After several years of producing Komsomolets, the GOMZ factory proudly introduced a new camera with a radically important feature – coupled lenses. This meant that focusing the viewing lens focused the taking lens in kind, allowing the photographer to hone in precisely on their subject. This camera was given the name “Lubitel” – which roughly translates into “Amateur” in Russian. From these humble beginnings, a grand lineage was born. Over the next few pages, we’ll take you through each individual Lubitel model and details their many charms and features – so we don’t have to get into the specifics right now. But chew on this for a second – from the Lubitel’s original conception in 1949 to the end of its production in the early 90’s, something between 4 and 5 MILLION cameras were produced. That’s somewhere between 8 and 10 MILLION little Russian lenses mounted low and high. Given these staggering numbers, it’s easy to appreciate the impact that the Lubitel had on its fans and owners – both inside and outside of the Soviet Union. Allow us to take you through it’s grand “family tree” – beginning with a few individuals that predated those fateful days following WWII.
The Diana Mini is turning five years old this month! Through the years we have seen this sweet and petite 35mm camera transform from a classic analogue beauty to a blinged-out snapshooter and everything else in between. Remember the Love Letters edition? How about the Premier Cru? To refresh your memory here's a gallery of all the Diana Mini styles we've released in the past five years. Which among these limited edition Clones is your favorite?
Recently, we’ve been digging through all our LC-A 120 negatives from when we first started testing the new camera. During this search, we had our very own finding Vivian Maier moment when we unearthed a bunch of photos shot by the super-talented dopic whilst he was on vacation in Japan last year. We totally love these shots and couldn’t resist sharing them with you!

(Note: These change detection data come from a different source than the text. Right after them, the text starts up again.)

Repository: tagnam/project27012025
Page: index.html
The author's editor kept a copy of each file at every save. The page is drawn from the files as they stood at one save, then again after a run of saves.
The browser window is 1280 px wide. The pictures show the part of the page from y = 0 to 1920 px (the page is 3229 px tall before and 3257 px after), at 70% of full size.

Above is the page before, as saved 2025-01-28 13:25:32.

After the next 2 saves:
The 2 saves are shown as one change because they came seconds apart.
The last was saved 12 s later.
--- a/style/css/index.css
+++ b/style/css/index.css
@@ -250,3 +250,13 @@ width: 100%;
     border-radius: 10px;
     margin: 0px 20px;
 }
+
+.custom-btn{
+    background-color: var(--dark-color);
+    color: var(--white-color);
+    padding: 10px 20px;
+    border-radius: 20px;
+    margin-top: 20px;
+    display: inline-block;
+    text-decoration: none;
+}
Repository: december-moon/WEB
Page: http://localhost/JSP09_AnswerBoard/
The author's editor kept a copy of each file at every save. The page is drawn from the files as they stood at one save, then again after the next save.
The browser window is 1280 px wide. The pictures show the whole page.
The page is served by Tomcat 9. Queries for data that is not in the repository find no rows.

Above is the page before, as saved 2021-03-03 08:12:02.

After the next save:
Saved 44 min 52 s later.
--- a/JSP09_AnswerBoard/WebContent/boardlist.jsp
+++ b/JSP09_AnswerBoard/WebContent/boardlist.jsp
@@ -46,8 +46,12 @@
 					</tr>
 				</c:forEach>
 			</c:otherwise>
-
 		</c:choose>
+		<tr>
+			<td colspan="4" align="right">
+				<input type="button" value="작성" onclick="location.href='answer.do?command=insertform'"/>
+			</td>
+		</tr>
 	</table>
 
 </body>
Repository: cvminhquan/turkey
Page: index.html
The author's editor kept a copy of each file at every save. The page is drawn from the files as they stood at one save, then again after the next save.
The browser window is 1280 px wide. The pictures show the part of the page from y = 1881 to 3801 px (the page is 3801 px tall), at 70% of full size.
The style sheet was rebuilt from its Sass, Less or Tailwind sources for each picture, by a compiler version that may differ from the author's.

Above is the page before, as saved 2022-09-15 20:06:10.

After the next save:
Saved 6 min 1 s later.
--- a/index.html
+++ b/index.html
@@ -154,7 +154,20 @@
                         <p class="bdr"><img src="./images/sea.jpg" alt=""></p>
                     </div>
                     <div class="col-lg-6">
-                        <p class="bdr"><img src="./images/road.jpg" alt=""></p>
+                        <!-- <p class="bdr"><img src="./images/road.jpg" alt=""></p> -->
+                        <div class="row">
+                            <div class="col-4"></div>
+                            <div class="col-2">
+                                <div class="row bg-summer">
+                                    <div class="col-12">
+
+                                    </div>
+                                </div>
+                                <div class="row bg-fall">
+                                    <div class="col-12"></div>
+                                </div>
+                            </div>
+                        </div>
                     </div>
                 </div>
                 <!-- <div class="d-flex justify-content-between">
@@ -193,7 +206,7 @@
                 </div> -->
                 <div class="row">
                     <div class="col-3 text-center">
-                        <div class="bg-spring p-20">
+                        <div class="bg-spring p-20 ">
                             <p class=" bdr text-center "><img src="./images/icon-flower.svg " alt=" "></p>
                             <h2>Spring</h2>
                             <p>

In the early part of the 19th century, lantern shows were the equivalent of movies. Photographs were hand-printed or transferred on glass plates, which were then projected on to a wall or cloth screen.
Really want to bring your film photos to life? We’re now offering totally analogue fine art prints in a host of large sizes and formats! Carefully enlarged from your negatives onto premium photographic paper by lab professionals, each picture is a unique piece of craftsmanship.
Inspired by summertime in bloom, the new Lomo’Instant Kyoto Edition is the latest addition to our creative instant photography line-up! With its intricate floral and peach design, this special edition camera is reminiscent of beautiful summer sunsets in Kyoto, a city adored for its picturesque shrines, temples and nature scenery.
Like a cluster of cherry blossoms, the temples in Kyoto can stop visitors in their tracks. These people assume the pose of a statue, a camera dangling from their neck and hands. On a first visit especially, the impulse to photograph every angle is constant. The Kinkaku-ji Temple and the torii-lined Fushimi Inari-Taisha are always packed; one would think the tourists would hurry along. But really, many are busy taking snatches of Kyoto with them.